Rank told Avi Selk of the Washington Post: “The conclusion is something I always end up saying. Every argument I’ve ever had with somebody, friends or relative: Don’t you want to live in a civil society? Government is the structure of the country we live in. It’s not as bad as people make it out to be.”
To that, some right now are saying, “Nuh-uh! Wrong.”
It’s just so much easier to stay offended and uncivil. Sigh.
Consider this a public service announcement for lovers of animals, especially those of the feline variety.
My furry one is 14, and I know he won’t be with me forever. His teeth, though, might outlast him. Today I finish up a round of antibiotics thanks to a bite from him. Even though I love him dearly, this is the third pasteurella infection I’ve had in the space of about five years because the boy is so offended by my right hand (it’s evil … evil, I tells ya!).
The hyperpartisan may read whatever they want into the fact that all three infections came from a bite to my right hand, but it’s simply because that’s the closest hand to his mouth when he’s sitting in my lap (and I’m right-handed, so why not). And when your cat is old and cranky, moving your hand ever so slightly may be enough to make him decide that it must DIE!
Any time you’re bitten by an animal (dogs and other animals can transmit pasteurella and other zoonotic diseases too) and it breaks the skin, clean it immediately, apply antibiotic ointment, and watch it closely for the next 24 hours. Pasteurella usually presents within that time period with swelling, redness, warmth and tenderness; if that happens, call your doctor as soon as possible because simple Neosporin won’t cut it, and you really don’t want to deal with complications like sepsis. Not exactly a laugh riot.

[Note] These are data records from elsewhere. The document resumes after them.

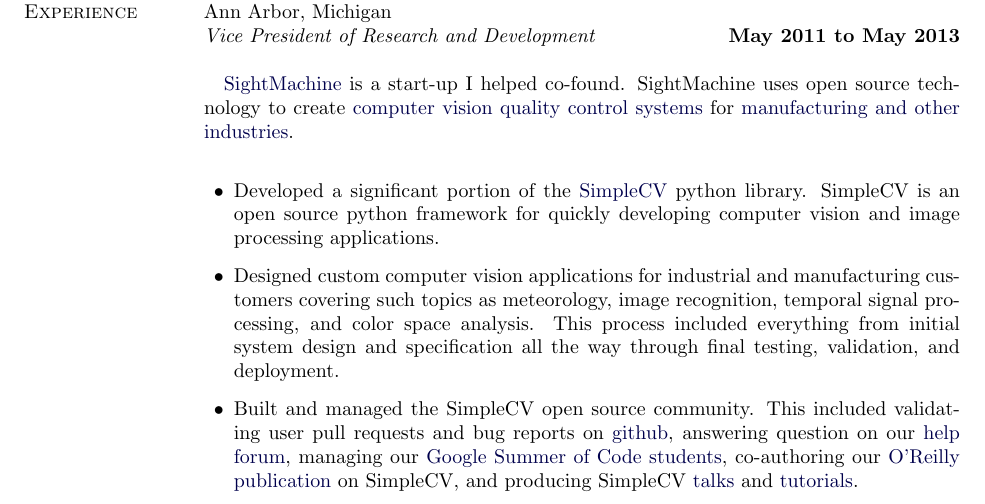
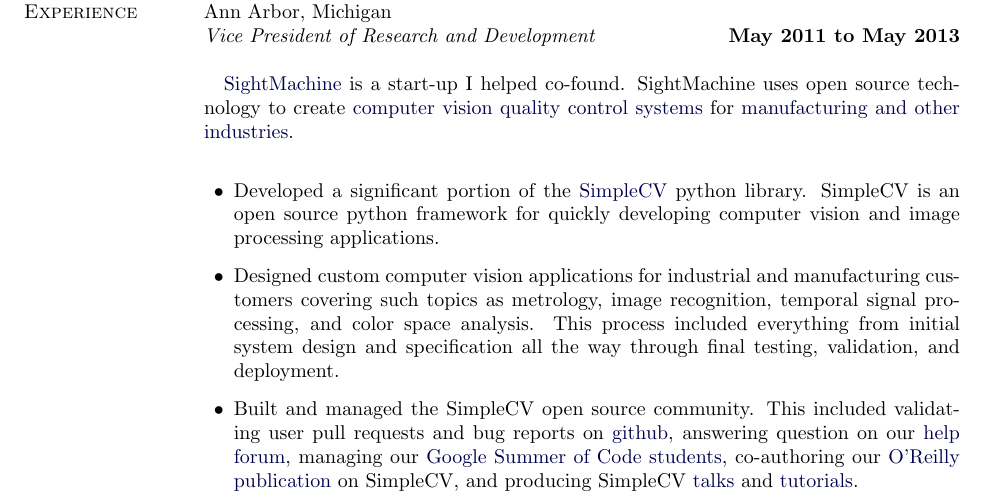
Before and after one commit to kscottz/resume, a LaTeX CV (KatherineScottCV.tex): part of page 1 of 6, cut so that both start at the same text. Compiled offline with pdfLaTeX.

Commit message:
Thanks Kurt!

```diff
--- a/KatherineScottCV.tex
+++ b/KatherineScottCV.tex
@@ -257,7 +257,7 @@
 \\
 \begin{outerlist}
 \item Developed a significant portion of the \href{http://www.simplecv.org/}{SimpleCV} python library. SimpleCV is an open source python framework for quickly developing computer vision and image processing applications.
-\item Designed custom computer vision applications for industrial and manufacturing customers covering such topics as meteorology, image recognition, temporal signal processing, and color space analysis. This process included everything from initial system design and specification all the way through final testing, validation, and deployment.
+\item Designed custom computer vision applications for industrial and manufacturing customers covering such topics as metrology, image recognition, temporal signal processing, and color space analysis. This process included everything from initial system design and specification all the way through final testing, validation, and deployment.
 \item Built and managed the SimpleCV open source community. This included validating user pull requests and bug reports on \href{https://github.com/sightmachine/SimpleCV}{github}, answering question on our \href{http://help.simplecv.org/questions/}{help forum}, managing our \href{http://sourceforge.net/blog/simplecv-gsoc/}{Google Summer of Code students}, co-authoring our \href{http://shop.oreilly.com/product/0636920024057.do}{O'Reilly publication} on SimpleCV, and producing SimpleCV \href{http://www.youtube.com/watch?v=UZSm7Q2bZoc&}{talks} and \href{http://www.youtube.com/watch?v=UZSm7Q2bZoc&}{tutorials}.
 \item Assisted in the development and maintenance of \href{http://demo.simplecv.org/}{SimpleCV.js} a CoffeeScript companion library that closes follows the functionality of SimpleCV but runs in the web browser.
 \end{outerlist}
```
Also changed, not shown: KatherineScottResume.tex (+1 -1 lines), KatherineScottCVSmall.pdf, KatherineScottResumeSmall.pdf.
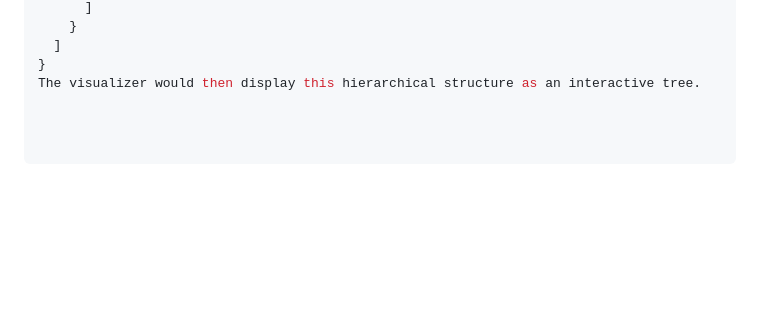
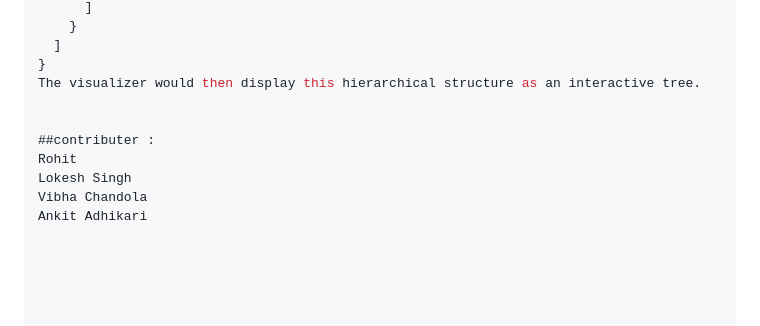
Before and after one commit to Rohittiwari777/PARSE_TREE_VISUALIZER_CD_PBL, a Markdown page: README.md, the part around the change. GitHub-like rendering; blank space fills up the shorter version.

Commit message:
updated contributors on README.md

```diff
--- a/README.md
+++ b/README.md
@@ -156,3 +156,10 @@ After running the parser, `parse_tree_data.json` might contain something like:
   ]
 }
 The visualizer would then display this hierarchical structure as an interactive tree.
+
+
+##contributer :
+Rohit
+Lokesh Singh
+Vibha Chandola
+Ankit Adhikari
```
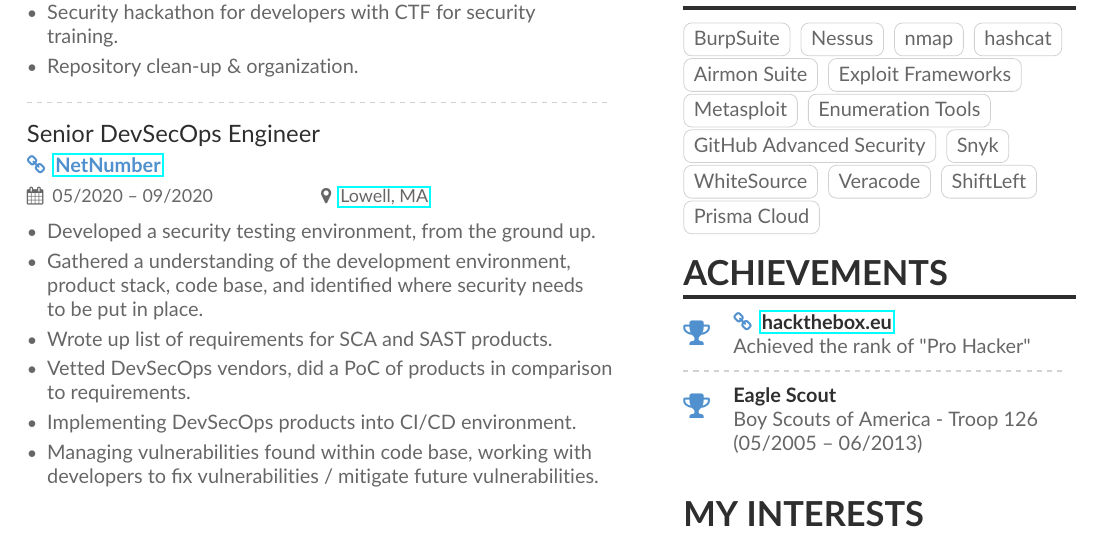
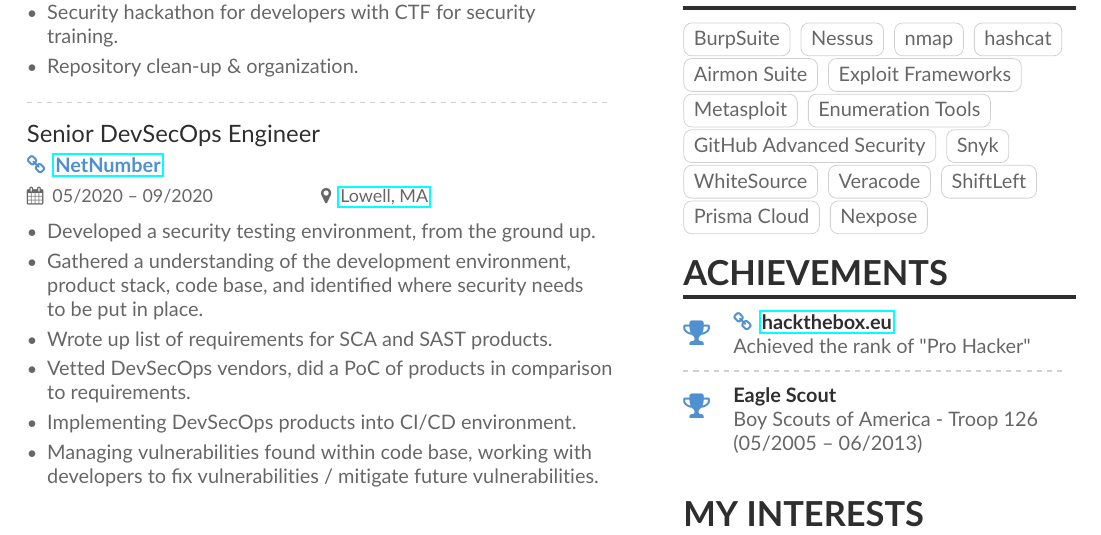
Before and after one commit to zchryr/resume, a LaTeX document (main.tex): part of page 1 of 2, cut so that both start at the same text. Compiled offline with pdfLaTeX.

Commit message:
Added Nexpose to tools list.

```diff
--- a/main.tex
+++ b/main.tex
@@ -164,6 +164,7 @@
 \cvtag{Veracode}
 \cvtag{ShiftLeft}
 \cvtag{Prisma Cloud}
+\cvtag{Nexpose}
 
 \cvsection{Achievements}
 
```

Lucky me to have an old cat with extremely strong teeth, unlike many other cats his age. But hey, with my new scar, maybe I can convince people I was bitten by a vampire. I have to get my entertainment somewhere.
This past week (heck, the past couple of days) has been one thing after another. As if we weren’t still reeling from the Comey firing and the shifting narrative on that, then came the news of the president having shared code-word level intelligence with his Russian visitors last week in a meeting that was closed to U.S. press (but, gee, one of the men’s “personal photographer” who just happens to work for Tass was allowed in). And the latest report (as of Tuesday afternoon, anyway) was that the intelligence shared had been provided by Israel. To officials from a country with close ties to Syria and Iran, both enemies of Israel.
Uhhhh … yeah.
Gives this sly photo (apparently taken for an ad campaign for the newspaper) a whole new layer of meaning.
And without further ado, let’s get on with our Twitter burns for the week (and it was a busy one). We need something to remind us to laugh.